The Hill: Trump Says Undocumented Immigrants Can Get Tested For Coronavirus Without Fear Of Deportation President Trump on Sunday said undocumented immigrants should be able to get tested for coronavirus without fear of arrest or deportation. “The answer is yes, we will do those tests,” Trump said during a White House briefing. “You could say illegal alien, you could say illegal immigrant, you could say whatever you want to use your definition of what you’re talking about… Yes we will test that person,” he continued. “Because I think it’s important we test that person, and we don’t want to send that person back into wherever we’re going to be sending that person.” (Samuels, 3/22)
ABC News: On A Call With Trump Officials, Police Chief Pleads: ‘Stop Testing NBA Players, Start Testing First Responders’ At the end of an hour-long phone call with White House and Homeland Security officials, a police chief from outside San Francisco made a stark plea: “Stop testing NBA players, and start testing our first responders.” The appeal came during a call on Friday organized by the International Association of Chiefs of Police in order to provide police departments with information “to get through this crisis OK,” Dr. Alex Eastman of the Dallas Police Department said on the call. (Levine, 3/23)
WBUR: ‘Testing Is Not Fairly Administered’: Immune-Compromised Mother Fights To Get Tested After Son Develops COVID-19 Massachusetts has had its first death as a result of the coronavirus — a man in his 80s from Suffolk County.

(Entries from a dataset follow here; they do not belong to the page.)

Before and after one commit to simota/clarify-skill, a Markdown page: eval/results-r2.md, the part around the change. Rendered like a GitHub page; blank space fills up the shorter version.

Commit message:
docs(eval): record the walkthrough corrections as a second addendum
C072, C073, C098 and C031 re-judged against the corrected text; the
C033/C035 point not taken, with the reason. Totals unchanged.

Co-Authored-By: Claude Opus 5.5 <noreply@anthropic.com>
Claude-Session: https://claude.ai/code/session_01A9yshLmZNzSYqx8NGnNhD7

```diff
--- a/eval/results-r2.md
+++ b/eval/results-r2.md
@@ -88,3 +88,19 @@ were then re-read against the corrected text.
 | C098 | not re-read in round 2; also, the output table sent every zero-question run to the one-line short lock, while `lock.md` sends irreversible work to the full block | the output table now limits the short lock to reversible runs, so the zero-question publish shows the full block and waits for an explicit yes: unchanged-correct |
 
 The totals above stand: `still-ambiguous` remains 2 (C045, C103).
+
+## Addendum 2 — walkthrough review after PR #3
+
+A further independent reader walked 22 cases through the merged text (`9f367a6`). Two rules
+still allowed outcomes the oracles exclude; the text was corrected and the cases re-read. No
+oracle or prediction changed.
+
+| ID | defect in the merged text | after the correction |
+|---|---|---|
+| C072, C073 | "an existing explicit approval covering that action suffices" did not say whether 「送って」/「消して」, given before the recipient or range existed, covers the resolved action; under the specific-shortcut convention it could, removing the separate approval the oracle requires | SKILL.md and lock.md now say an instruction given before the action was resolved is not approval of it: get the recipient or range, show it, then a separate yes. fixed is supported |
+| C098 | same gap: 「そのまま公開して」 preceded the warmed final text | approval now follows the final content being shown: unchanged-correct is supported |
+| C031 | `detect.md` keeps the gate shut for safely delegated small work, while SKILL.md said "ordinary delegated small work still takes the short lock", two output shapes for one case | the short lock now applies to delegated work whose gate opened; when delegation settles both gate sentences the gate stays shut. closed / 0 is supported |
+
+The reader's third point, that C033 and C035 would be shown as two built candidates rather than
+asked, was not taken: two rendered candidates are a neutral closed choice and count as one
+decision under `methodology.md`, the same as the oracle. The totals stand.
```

He had pre-existing health concerns that made him more vulnerable to the virus, according to the state Department of Public Health. (Joliocoeur and Mullins, 3/20)
CNN: Mike Pence Describes Taking A Coronavirus Test Vice President Mike Pence on Sunday described his novel coronavirus test as a “kind of invasive” and a “not comfortable” experience. Pence and second lady Karen Pence both tested negative for the virus Saturday afternoon after a staff member of his office had tested positive.”The test was quick, but it goes a fair amount to the sinuses and it is not comfortable,” Pence said at a White House press briefing. “That is probably a good opportunity to say again to any American looking on, if you do not have symptoms you do not need a test.” (Robertson and LeBlanc, 3/22)
ABC News: Man Learns His Fate Nearly A Week After Taking COVID-19 Test An Atlanta resident who recently tested positive for coronavirus shared his story with ABC News, describing how difficult it was to receive treatment and get his results back. Billy Roberts, 46, tested positive for COVID-19 on Thursday, but his journey began after he attended a concert in Los Angeles and flew home March 1. (Jacobo, 3/21)
This is part of the KHN Morning Briefing, a summary of health policy coverage from major news organizations. Sign up for an email subscription.